**Input data:**
::::

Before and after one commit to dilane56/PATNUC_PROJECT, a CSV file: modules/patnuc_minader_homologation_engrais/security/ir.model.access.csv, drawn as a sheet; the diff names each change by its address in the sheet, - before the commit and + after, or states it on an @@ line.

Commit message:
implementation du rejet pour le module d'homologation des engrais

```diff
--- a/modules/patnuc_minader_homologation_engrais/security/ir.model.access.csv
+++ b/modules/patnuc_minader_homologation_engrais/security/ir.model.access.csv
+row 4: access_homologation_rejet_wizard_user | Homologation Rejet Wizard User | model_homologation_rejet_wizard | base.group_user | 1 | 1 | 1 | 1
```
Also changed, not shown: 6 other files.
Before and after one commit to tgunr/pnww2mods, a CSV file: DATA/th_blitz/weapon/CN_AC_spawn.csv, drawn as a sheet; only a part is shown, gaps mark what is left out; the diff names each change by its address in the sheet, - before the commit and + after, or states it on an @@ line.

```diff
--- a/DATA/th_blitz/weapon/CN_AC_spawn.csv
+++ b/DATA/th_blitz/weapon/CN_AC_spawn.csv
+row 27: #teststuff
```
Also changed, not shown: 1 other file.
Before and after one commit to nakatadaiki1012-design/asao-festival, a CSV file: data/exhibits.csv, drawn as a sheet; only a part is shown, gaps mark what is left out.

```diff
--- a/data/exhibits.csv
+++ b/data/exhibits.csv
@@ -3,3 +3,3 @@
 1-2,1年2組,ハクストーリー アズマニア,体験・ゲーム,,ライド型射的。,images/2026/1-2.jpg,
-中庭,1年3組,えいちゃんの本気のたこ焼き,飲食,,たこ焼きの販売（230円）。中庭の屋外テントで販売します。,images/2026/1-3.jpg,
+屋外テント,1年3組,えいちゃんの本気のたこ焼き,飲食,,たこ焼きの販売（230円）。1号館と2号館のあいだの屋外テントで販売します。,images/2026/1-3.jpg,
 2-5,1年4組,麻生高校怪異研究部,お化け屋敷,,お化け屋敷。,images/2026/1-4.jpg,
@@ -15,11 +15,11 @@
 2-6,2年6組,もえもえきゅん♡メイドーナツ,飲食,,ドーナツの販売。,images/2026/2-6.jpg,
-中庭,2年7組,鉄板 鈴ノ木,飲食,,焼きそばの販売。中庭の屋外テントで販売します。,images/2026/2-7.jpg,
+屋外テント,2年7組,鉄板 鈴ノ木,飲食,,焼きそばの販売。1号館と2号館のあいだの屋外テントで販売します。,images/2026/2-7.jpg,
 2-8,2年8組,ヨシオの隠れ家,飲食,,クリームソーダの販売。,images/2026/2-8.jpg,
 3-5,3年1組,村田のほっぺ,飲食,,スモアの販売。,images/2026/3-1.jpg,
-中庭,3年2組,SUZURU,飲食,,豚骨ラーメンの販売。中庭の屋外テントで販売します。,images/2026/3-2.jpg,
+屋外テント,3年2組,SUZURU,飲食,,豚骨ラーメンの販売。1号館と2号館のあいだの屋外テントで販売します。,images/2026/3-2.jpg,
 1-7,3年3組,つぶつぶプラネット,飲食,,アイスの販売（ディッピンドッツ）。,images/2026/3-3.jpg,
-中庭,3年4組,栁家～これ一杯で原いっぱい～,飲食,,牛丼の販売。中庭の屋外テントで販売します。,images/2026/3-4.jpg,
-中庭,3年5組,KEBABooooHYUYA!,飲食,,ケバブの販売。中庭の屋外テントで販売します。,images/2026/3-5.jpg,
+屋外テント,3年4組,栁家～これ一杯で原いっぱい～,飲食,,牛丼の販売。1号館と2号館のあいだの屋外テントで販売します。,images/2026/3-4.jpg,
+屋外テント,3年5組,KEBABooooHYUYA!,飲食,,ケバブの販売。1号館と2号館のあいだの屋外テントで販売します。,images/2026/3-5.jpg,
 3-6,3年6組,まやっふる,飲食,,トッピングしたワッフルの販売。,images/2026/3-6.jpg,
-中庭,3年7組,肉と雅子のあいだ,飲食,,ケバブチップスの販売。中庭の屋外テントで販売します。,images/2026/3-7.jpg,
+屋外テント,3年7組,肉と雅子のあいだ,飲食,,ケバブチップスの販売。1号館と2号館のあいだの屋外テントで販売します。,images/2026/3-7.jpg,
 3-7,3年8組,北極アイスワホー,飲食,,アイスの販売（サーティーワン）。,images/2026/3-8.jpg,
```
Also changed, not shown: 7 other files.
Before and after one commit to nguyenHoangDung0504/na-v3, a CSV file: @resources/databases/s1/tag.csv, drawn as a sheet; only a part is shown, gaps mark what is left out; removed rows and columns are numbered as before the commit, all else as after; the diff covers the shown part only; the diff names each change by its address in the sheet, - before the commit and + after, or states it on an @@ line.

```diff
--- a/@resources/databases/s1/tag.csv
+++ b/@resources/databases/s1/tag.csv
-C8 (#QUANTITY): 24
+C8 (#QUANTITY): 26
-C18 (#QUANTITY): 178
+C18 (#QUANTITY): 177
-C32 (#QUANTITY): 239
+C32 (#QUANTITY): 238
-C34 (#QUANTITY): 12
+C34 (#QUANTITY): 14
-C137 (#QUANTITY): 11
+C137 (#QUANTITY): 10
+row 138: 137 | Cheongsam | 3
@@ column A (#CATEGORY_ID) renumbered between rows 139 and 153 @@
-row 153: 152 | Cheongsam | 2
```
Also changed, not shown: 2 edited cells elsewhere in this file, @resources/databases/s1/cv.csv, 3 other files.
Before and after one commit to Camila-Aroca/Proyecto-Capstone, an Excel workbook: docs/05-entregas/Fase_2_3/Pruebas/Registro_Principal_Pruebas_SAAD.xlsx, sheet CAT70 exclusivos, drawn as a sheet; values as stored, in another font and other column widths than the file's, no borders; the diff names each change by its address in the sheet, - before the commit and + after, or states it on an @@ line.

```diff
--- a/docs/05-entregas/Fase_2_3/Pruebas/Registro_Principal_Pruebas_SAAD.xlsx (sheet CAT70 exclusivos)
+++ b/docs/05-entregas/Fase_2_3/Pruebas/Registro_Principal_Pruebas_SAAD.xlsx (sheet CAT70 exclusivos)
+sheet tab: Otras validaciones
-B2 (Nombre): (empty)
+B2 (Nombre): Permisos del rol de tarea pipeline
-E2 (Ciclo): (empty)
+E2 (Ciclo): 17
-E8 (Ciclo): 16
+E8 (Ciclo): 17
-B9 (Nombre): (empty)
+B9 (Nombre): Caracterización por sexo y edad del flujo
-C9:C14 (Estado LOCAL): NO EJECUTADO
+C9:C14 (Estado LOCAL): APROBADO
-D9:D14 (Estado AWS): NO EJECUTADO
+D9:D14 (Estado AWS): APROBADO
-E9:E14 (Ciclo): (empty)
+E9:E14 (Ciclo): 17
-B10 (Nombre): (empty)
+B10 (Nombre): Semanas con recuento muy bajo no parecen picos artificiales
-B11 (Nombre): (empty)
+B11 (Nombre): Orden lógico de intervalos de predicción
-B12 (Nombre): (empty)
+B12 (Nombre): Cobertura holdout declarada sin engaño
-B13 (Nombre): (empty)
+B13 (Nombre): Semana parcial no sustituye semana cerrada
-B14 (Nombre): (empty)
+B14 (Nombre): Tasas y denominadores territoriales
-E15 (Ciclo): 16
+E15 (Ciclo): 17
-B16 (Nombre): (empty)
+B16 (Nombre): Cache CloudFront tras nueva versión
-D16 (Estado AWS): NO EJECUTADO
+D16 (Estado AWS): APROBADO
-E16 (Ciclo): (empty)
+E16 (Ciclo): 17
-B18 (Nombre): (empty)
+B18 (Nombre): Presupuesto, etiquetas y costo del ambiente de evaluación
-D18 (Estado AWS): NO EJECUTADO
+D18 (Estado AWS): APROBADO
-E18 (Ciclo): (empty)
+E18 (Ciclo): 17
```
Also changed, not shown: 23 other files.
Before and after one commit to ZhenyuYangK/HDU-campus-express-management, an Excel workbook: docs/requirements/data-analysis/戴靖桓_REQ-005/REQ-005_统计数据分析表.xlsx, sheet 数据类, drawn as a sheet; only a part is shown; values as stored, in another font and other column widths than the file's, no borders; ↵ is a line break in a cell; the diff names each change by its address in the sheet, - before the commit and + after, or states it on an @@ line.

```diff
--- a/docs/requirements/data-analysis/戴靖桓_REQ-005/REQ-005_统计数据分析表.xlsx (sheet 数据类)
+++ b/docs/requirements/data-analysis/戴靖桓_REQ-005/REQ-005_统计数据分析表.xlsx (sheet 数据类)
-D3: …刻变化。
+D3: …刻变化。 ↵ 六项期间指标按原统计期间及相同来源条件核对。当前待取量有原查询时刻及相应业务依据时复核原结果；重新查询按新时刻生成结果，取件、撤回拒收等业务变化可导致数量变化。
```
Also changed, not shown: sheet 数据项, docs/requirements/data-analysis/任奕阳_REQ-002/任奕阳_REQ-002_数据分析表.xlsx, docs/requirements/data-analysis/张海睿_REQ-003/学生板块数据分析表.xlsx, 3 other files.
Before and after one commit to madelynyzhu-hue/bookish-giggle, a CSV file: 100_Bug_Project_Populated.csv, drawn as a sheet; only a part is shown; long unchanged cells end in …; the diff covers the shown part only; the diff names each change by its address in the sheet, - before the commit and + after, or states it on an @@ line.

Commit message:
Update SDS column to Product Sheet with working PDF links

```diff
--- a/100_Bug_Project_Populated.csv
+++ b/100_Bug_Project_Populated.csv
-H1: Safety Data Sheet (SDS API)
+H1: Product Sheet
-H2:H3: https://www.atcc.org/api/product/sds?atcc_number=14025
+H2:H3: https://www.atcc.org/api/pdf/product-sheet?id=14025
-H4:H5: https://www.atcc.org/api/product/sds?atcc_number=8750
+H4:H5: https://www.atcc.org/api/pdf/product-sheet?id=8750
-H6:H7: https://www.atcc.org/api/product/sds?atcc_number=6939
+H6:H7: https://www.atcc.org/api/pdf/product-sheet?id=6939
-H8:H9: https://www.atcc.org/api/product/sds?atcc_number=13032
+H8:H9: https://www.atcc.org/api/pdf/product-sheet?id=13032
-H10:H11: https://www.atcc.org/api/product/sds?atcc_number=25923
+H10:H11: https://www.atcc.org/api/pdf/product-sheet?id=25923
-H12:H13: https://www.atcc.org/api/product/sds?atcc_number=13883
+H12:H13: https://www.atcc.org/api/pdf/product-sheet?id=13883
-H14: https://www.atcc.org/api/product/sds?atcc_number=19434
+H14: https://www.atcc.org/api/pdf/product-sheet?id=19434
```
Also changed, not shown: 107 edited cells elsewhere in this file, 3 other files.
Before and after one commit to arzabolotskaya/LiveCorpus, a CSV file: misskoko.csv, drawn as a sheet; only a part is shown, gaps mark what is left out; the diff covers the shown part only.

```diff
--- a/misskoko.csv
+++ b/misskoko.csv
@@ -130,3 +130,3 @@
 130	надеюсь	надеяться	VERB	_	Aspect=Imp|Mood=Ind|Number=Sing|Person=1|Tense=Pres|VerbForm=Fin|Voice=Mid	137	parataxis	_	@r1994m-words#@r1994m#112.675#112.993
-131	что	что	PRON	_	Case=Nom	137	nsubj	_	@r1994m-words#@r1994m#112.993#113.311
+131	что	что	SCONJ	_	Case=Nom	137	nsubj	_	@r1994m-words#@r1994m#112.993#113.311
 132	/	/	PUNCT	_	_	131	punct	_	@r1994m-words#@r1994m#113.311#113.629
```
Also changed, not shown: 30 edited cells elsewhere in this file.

::::

**Task brief:** Count every line of the entries that includes "EJECUTADO", and say the number alone.

**Solution for this problem:** 4